• In your cover letter and résumé, avoid divulging information that would allow prospective employers to guess your age.
• Project yourself as someone who is vigorous and tech-savvy.
• During an interview, engage the other person, and emphasize your skills over your years of experience.
• If need be, consider another career entirely. Aim to do something you
enjoy that has market potential and you can afford to pursue.
Polls show that 70 percent of executives believe age bias in the workplace has increased over the past five years. In fact, job seekers are reporting age discrimination as early as their mid-30s.
When job hunting, many have found that 40 is the new 60. People in the Pepsi Generation (the ad campaign was launched in 1963) are not as attractive to many employers as younger candidates, who are perceived as more tech savvy. Experience, once considered a positive attribute, might now be an albatross around your neck.
So what can you do to address age discrimination and promote your candidacy for employment?
Tools and Methods
• Lean on your network. Use business contacts to get your foot in the door. Hiring officials will be more open to you if they have received a recommendation from someone they trust.

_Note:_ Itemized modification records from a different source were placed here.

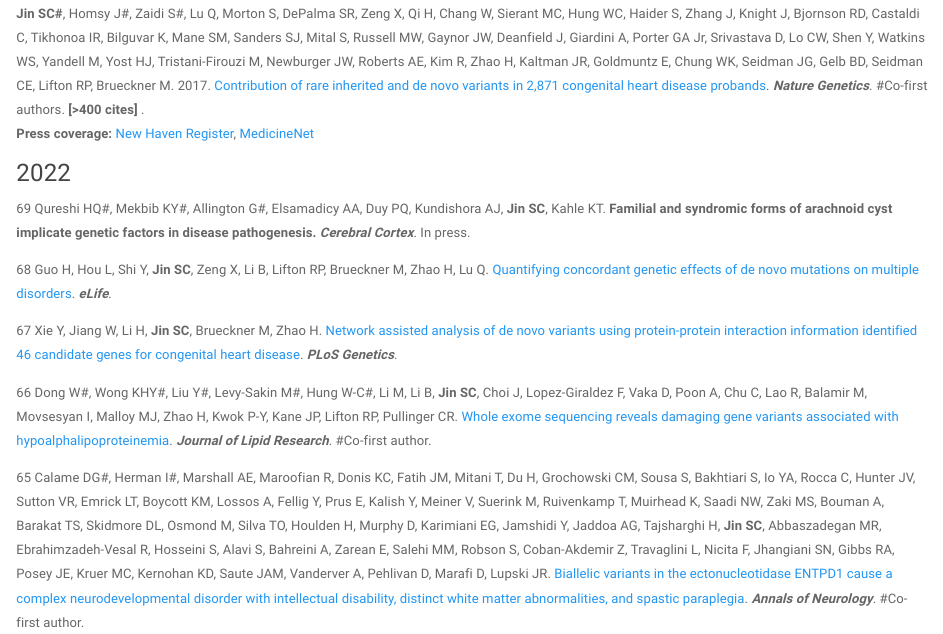
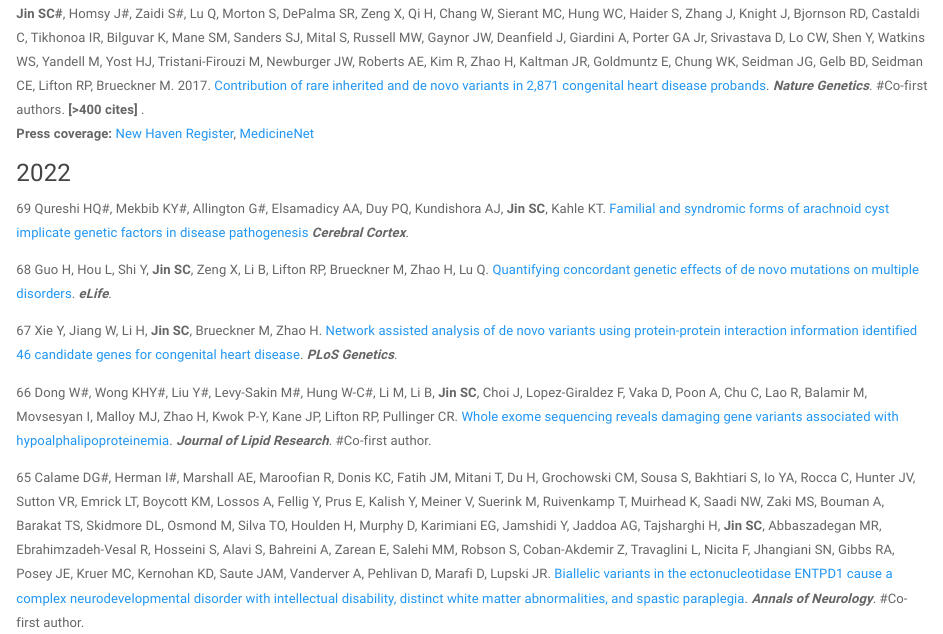
Before and after one commit to scjin/scjin.github.io, an R Markdown document (publications.Rmd): the page in a window 1100 px wide, from 1220 px down. Rendered offline with R 4.5, knitr and Pandoc, with nearby package versions; a font, style sheet, LaTeX package, included part or bibliography that could not be used is replaced or left out.

Commit message:
add news

```diff
--- a/publications.Rmd
+++ b/publications.Rmd
@@ -35,7 +35,7 @@ Duran D#, Zeng X#, **Jin SC#**, Choi J, Nelson-Williams C, Yatsula B, Gaillard J
 
 ### 2022
 
-69 Qureshi HQ#, Mekbib KY#, Allington G#, Elsamadicy AA, Duy PQ, Kundishora AJ, **Jin SC**, Kahle KT. **Familial and syndromic forms of arachnoid cyst implicate genetic factors in disease pathogenesis.** ***Cerebral Cortex***. In press.
+69 Qureshi HQ#, Mekbib KY#, Allington G#, Elsamadicy AA, Duy PQ, Kundishora AJ, **Jin SC**, Kahle KT. [Familial and syndromic forms of arachnoid cyst implicate genetic factors in disease pathogenesis](https://academic.oup.com/cercor/advance-article/doi/10.1093/cercor/bhac257/6645819?login=true) ***Cerebral Cortex***.
 
 68 Guo H, Hou L, Shi Y, **Jin SC**, Zeng X, Li B, Lifton RP, Brueckner M, Zhao H, Lu Q. [Quantifying concordant genetic effects of de novo mutations on multiple disorders](https://elifesciences.org/articles/75551). ***eLife***.
 
```
Also changed, not shown: publications.html.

• Be careful in cover letters. Avoid listing the number of years you have worked. Avoid terms like "seasoned professional." Emphasize related experience, adaptability and technical skills. Be specific.

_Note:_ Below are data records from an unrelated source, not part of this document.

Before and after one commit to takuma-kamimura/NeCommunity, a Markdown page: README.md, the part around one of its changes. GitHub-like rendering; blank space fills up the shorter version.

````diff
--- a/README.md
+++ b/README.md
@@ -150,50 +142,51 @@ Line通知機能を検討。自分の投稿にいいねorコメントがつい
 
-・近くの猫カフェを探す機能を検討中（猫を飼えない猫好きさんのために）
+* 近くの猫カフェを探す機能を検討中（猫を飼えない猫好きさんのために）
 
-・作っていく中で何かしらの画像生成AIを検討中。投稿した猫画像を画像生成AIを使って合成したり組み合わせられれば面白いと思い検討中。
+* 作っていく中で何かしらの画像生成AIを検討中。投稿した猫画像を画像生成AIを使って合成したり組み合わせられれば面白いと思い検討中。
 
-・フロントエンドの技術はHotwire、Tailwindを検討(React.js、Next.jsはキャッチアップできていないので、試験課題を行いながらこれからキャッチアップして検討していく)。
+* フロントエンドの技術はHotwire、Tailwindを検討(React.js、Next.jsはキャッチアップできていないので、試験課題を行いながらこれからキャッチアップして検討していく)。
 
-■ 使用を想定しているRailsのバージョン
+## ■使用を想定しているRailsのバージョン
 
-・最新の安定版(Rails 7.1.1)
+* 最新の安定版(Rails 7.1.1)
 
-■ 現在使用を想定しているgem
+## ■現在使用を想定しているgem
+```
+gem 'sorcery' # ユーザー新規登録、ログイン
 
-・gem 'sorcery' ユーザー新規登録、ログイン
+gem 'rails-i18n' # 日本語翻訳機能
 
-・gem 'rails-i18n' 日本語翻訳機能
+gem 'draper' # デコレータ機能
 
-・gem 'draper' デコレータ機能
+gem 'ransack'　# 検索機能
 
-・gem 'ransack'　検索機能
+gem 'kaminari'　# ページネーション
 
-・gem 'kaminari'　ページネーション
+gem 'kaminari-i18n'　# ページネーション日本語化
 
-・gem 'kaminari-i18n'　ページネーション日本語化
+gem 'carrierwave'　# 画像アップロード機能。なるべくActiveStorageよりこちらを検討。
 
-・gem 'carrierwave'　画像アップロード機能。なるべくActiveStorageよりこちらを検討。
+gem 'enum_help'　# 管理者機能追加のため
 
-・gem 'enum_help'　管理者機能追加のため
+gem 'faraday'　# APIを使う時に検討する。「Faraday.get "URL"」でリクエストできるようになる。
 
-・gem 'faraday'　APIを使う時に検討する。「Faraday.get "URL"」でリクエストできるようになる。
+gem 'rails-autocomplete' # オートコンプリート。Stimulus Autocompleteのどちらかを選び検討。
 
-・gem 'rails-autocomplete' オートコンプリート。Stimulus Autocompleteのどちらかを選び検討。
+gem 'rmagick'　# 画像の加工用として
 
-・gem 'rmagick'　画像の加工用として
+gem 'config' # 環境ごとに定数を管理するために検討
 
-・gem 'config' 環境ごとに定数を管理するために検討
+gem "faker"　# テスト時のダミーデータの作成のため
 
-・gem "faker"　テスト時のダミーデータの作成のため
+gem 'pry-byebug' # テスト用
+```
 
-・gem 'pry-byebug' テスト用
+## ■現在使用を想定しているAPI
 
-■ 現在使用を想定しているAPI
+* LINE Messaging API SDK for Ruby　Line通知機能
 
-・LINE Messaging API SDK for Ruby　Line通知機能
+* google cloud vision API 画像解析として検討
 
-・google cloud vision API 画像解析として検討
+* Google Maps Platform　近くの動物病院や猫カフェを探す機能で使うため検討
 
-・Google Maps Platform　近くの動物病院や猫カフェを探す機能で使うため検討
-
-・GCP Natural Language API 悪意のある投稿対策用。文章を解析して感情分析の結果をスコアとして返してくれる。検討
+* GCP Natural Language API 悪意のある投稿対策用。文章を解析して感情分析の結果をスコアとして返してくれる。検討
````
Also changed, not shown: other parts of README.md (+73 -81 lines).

• Revise your résumé. Don't stress length of experience in your job/career objective. Limit your employment history to the most recent and relevant 15 years. Don't include your college graduation date. Consider using a functional résumé or a mixture of functional and chronological.

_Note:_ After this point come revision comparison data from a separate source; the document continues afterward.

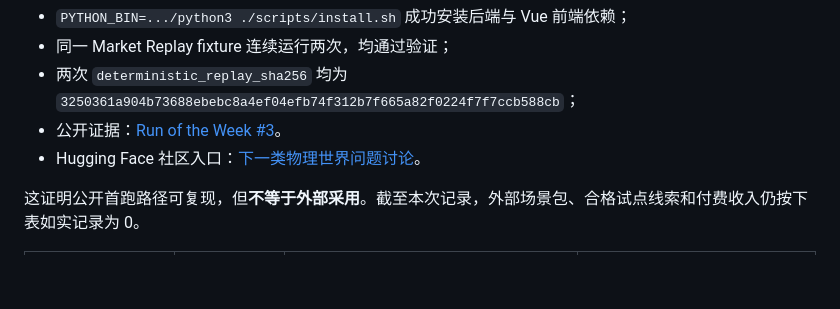
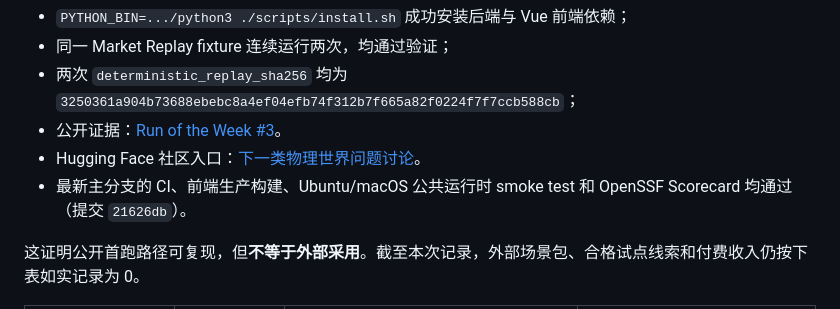
Before and after one commit to tonyhyworld/TraceArena, a Markdown page: docs/open_source_release/GROWTH_EXECUTION_BOARD.md, the part around the change. Drawn GitHub-style; blank space fills up the shorter version.

Commit message:
docs: record green release verification

```diff
--- a/docs/open_source_release/GROWTH_EXECUTION_BOARD.md
+++ b/docs/open_source_release/GROWTH_EXECUTION_BOARD.md
@@ -16,6 +16,7 @@
 - 两次 `deterministic_replay_sha256` 均为 `3250361a904b73688ebebc8a4ef04efb74f312b7f665a82f0224f7f7ccb588cb`；
 - 公开证据：[Run of the Week #3](https://github.com/tonyhyworld/TraceArena/discussions/13)。
 - Hugging Face 社区入口：[下一类物理世界问题讨论](https://huggingface.co/spaces/tonyworld888/tracearena-demo/discussions/1)。
+- 最新主分支的 CI、前端生产构建、Ubuntu/macOS 公共运行时 smoke test 和 OpenSSF Scorecard 均通过（提交 `21626db`）。
 
 这证明公开首跑路径可复现，但**不等于外部采用**。截至本次记录，外部场景包、合格试点线索和付费收入仍按下表如实记录为 0。
 
```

• Include tech and social media skills. List the latest programs you have some facility in. Include your LinkedIn, Facebook and Twitter profiles. Also include a VisualCV (visualcv.com). This shows you are comfortable with social media. Avoid a "YouTube-umé" or video résumé -- you'll look old before an interview is offered.
• Don't patronize. The gatekeeper might be much younger than you; show respect.
• Engage the interviewer. Talk about something that might be pertinent to him or her. Don't talk about your children, grandchildren, aching bones, quilting or knitting. Paint a picture of yourself as someone energetic, youthful and active.
• Emphasize your capabilities. Focus on what you bring to the table, not how long you have been bringing it.
• Be money-wise. If compensation is mentioned, talk about acceptable ranges, not past salary history.
• Email a thank-you note. Use one of the many smartpad apps, like ThankYouPro or Sincerely Ink. Also send a handwritten note, which is never out of style. Do not text a thank you unless a quick response is urgent.
• Keep current. Learn and be comfortable with the most recent technology. Know what is happening in the industry now, via sources such as M&C.
• Update your wardrobe and appearance to look fresh.
• Consider a new career. Most of us fell into this industry by chance; we didn't aspire to plan meetings and events. Is there something else you'd really like to do? Can you monetize it? Look at your budget. What schooling would you need? Create a plan, and share your ideas with a friend. It's never too late for a fresh beginning.
Dawn Penfold, CMP, is a meetings-industry career expert and the president/owner of Meetingjobs LLC (meetingjobs.com), a national search firm.